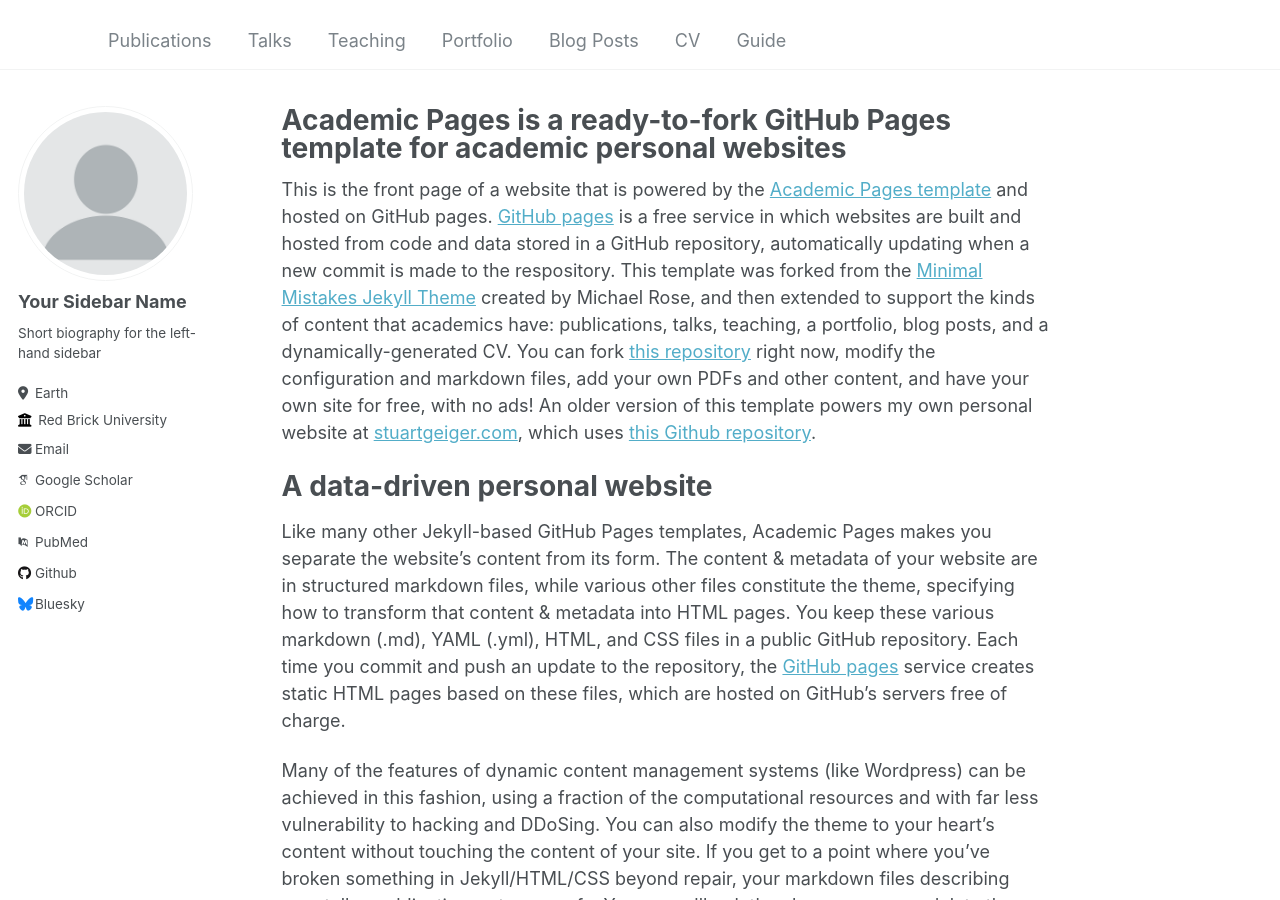
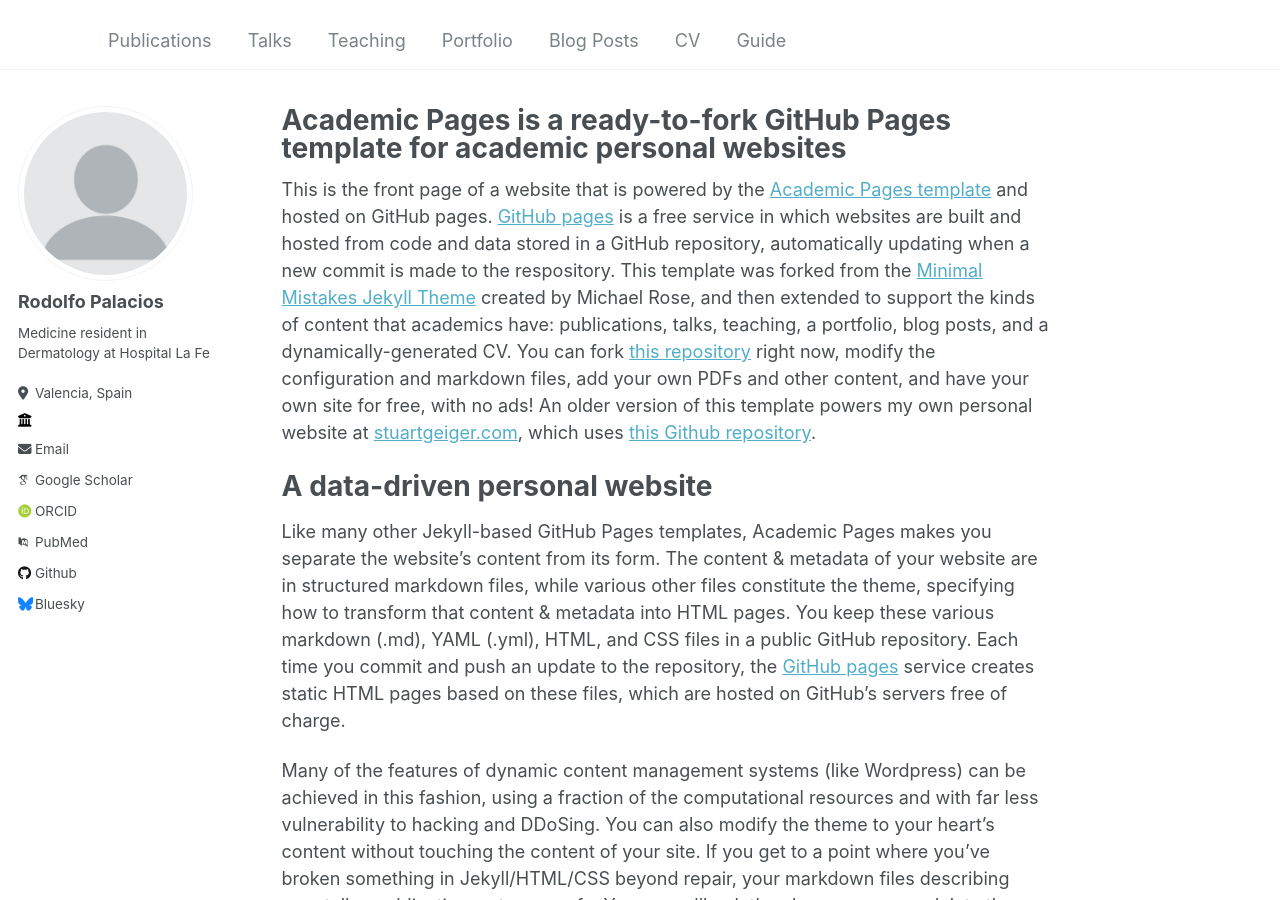
Before and after one commit to rodolfopalaciosd/rodolfopalaciosd.github.io, a Jekyll site: the page built from _pages/about.md, in a window 1280 px wide and 900 px high. Built offline with Jekyll 4.4.1, drawn with Linux system fonts in a browser that asks for light colours; some web fonts are replaced.

Commit message:
updated config

```diff
--- a/_config.yml
+++ b/_config.yml
@@ -22,13 +22,13 @@ repository               : "academicpages/rodolfopalaciosd.github.io"
 author:
   # Biographic information
   avatar           : "profile.png"
-  name             : "Your Sidebar Name"
+  name             : "Rodolfo Palacios"
   pronouns         : # example: "she/her"
-  bio              : "Short biography for the left-hand sidebar"
-  location         : "Earth"
-  employer         : "Red Brick University"
+  bio              : "Medicine resident in Dermatology at Hospital La Fe"
+  location         : "Valencia, Spain"
+  employer         : ""
   uri              : # URL
-  email            : "none@example.org"
+  email            : "rodolfo.palaciosd@gmail.com"
 
   # Academic websites
   arxiv            : # URL - Update with the correct link to your profile
```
════════
Exercise brief → Work out how many lines of the preceding data contain the word "name". Reply with that number only.

Exercise answer → 2